Despite their organic-certified status, both Surround and Spinosad contain toxic chemicals and proprietary chemicals whose identities are trade secrets and not disclosed. Because of this, olives treated with these are unacceptable.

Untreated olives or those produced in groves using baits, traps, or attractant strips are acceptable.

Olives undergo a washing process — a water rinse — before pressing. There are many other stages, some of which commonly use plastic components in the process.

Visits will be made to determine which oil press minimizes the use of plastic components.

Pressing

In the case of olive oil, the “first cold press” that takes place without heating produces maximum flavor.

Internationally, there is great confusion — and often scandal — over the regulation of grades and quality of olive oil that follow first cold press. Heating and solvent extraction are used in cheaper grades. Regulation is inconsistent and unreliable.

Significantly, heating drives off many of the aromatic compounds and reduces the healthy polyphenols in olive oil.

First cold press offers a consumer the best assurance of purchasing the healthiest edible oil product while minimizing plastic chemical contamination.

However, as healthy a first cold press is, harvest involves plastic bins, rakes and, synthetic fiber netting. What’s more, the production process involves plastic bins, conveyor belts, pipes, tubing, pump components, filters, and more.

Edible oil & genetic engineering (Hard for some people to swallow)

At least half of all vegetable oil consumed in the United State comes from genetically engineered crops. The genetic modifications are usually made to make the crop plant resistant to herbicides which are copiously used. In addition to the controversy concerning effects of glyphosate and other active ingredients, no research is available on adjuvants and/or other chemicals that are undisclosed or are trade secrets.
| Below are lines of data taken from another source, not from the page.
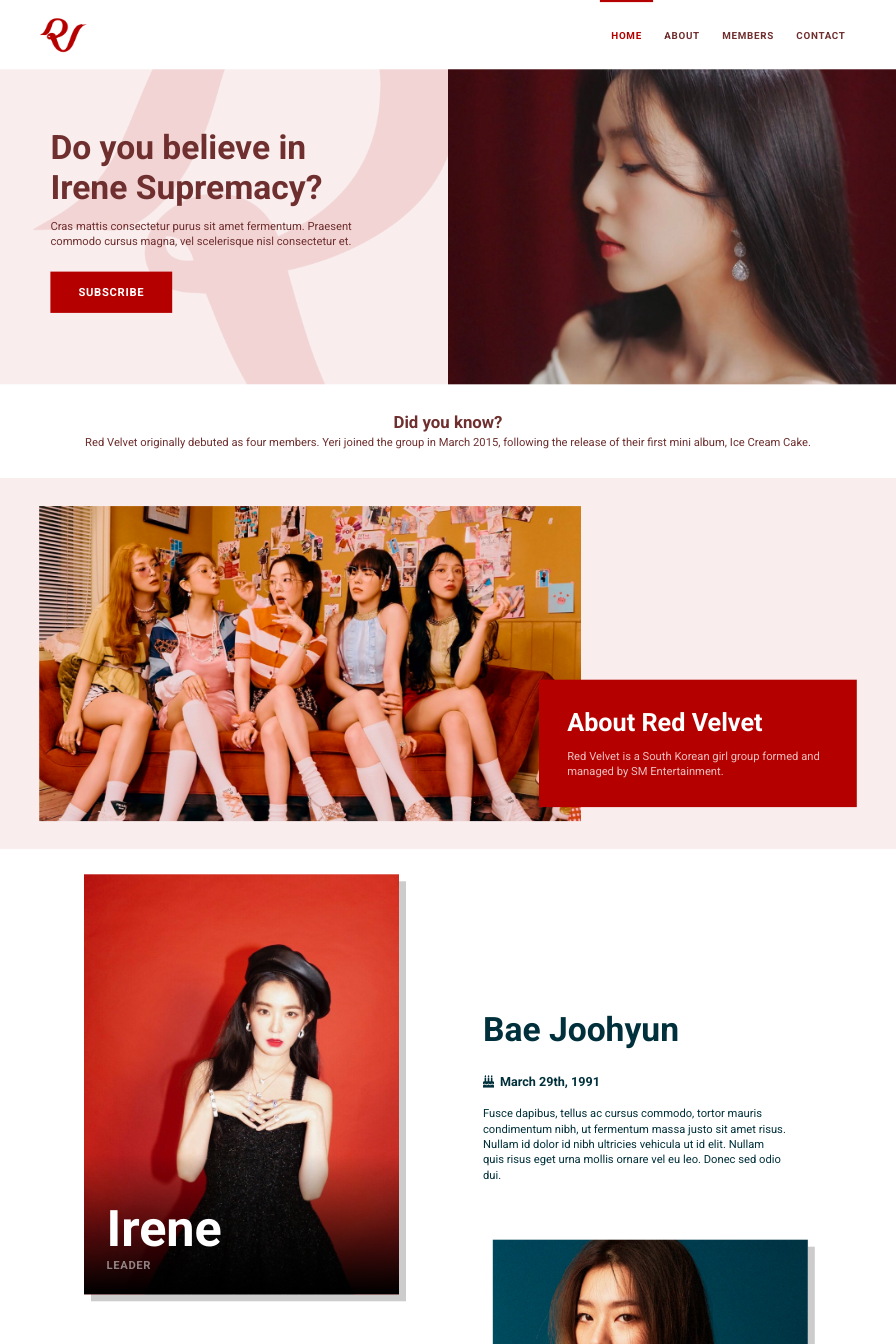
Repository: stillnotdavid/eternity-university
Page: app/index.html
The author's editor kept a copy of each file at every save. The page is drawn from the files as they stood at one save, then again after the next save.
The browser window is 1280 px wide. The pictures show the part of the page from y = 0 to 1920 px (the page is 3451 px tall), at 70% of full size.
The style sheet was rebuilt from its Sass, Less or Tailwind sources for each picture, by a compiler version that may differ from the author's.

Above is the page before, as saved 2021-12-05 22:03:18.

After the next save:
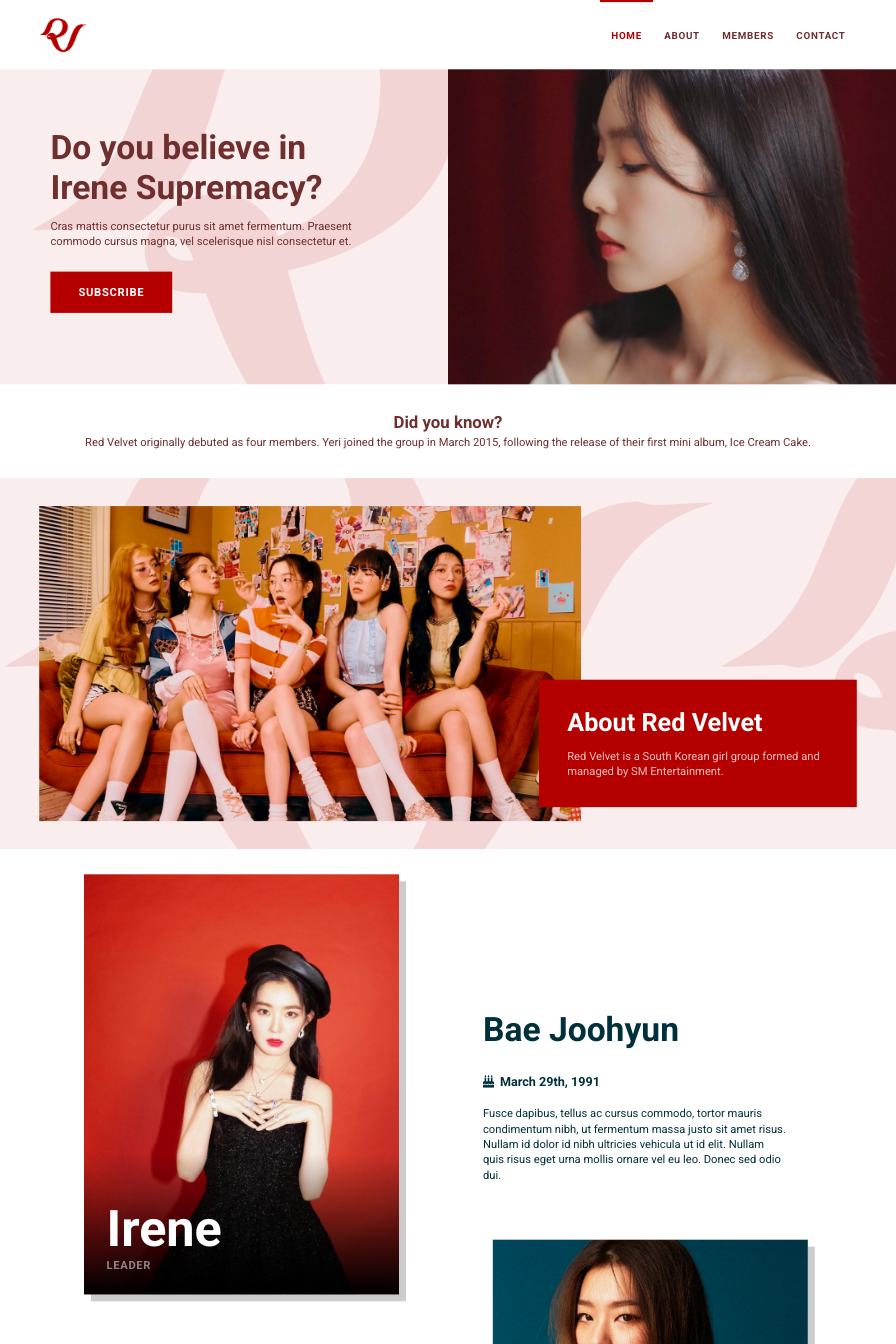
Saved 13 s later.
--- a/app/index.html
+++ b/app/index.html
@@ -69,7 +69,7 @@
         their first mini album, Ice Cream Cake.</p>
     </div>
   </section>
-  <section class="about">
+  <section class="about  logo-background">
     <div class="container about__container">
       <img class="about__image" src="images/group.png" alt="Red Velvet Sitting!">
       <div class="about__text">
The scientific evidence concerning the safety of GMO organisms is hotly disputed. We have no evidence that GMO foods would affect our test results in any way. However, out of an abundance of caution and for the sake of reproducibility, the study will not choose those foods for the diet.